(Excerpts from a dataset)
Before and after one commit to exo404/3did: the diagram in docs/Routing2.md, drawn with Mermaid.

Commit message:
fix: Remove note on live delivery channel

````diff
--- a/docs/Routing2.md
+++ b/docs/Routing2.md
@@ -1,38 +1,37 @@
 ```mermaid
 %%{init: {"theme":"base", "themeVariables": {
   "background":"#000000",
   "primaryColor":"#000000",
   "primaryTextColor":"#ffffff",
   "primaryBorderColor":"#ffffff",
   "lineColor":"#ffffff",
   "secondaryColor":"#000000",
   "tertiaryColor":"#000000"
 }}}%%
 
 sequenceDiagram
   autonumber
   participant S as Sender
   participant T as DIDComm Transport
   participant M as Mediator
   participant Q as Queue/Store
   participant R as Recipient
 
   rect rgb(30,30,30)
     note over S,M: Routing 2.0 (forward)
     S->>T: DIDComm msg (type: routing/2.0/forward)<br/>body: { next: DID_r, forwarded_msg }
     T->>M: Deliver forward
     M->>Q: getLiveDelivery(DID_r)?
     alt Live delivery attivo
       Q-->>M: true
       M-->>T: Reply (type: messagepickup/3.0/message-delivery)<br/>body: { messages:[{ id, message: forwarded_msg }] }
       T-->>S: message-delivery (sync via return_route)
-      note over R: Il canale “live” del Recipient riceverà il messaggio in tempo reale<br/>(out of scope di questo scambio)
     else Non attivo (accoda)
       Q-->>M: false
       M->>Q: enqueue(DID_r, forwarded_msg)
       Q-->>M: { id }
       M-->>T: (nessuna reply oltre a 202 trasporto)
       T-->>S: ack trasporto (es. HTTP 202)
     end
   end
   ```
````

Task description: Take each record above and return it verbatim.

Completed exercise:
Before and after one commit to exo404/3did: the diagram in docs/Routing2.md, drawn with Mermaid.

Commit message:
fix: Remove note on live delivery channel

````diff
--- a/docs/Routing2.md
+++ b/docs/Routing2.md
@@ -1,38 +1,37 @@
 ```mermaid
 %%{init: {"theme":"base", "themeVariables": {
   "background":"#000000",
   "primaryColor":"#000000",
   "primaryTextColor":"#ffffff",
   "primaryBorderColor":"#ffffff",
   "lineColor":"#ffffff",
   "secondaryColor":"#000000",
   "tertiaryColor":"#000000"
 }}}%%
 
 sequenceDiagram
   autonumber
   participant S as Sender
   participant T as DIDComm Transport
   participant M as Mediator
   participant Q as Queue/Store
   participant R as Recipient
 
   rect rgb(30,30,30)
     note over S,M: Routing 2.0 (forward)
     S->>T: DIDComm msg (type: routing/2.0/forward)<br/>body: { next: DID_r, forwarded_msg }
     T->>M: Deliver forward
     M->>Q: getLiveDelivery(DID_r)?
     alt Live delivery attivo
       Q-->>M: true
       M-->>T: Reply (type: messagepickup/3.0/message-delivery)<br/>body: { messages:[{ id, message: forwarded_msg }] }
       T-->>S: message-delivery (sync via return_route)
-      note over R: Il canale “live” del Recipient riceverà il messaggio in tempo reale<br/>(out of scope di questo scambio)
     else Non attivo (accoda)
       Q-->>M: false
       M->>Q: enqueue(DID_r, forwarded_msg)
       Q-->>M: { id }
       M-->>T: (nessuna reply oltre a 202 trasporto)
       T-->>S: ack trasporto (es. HTTP 202)
     end
   end
   ```
````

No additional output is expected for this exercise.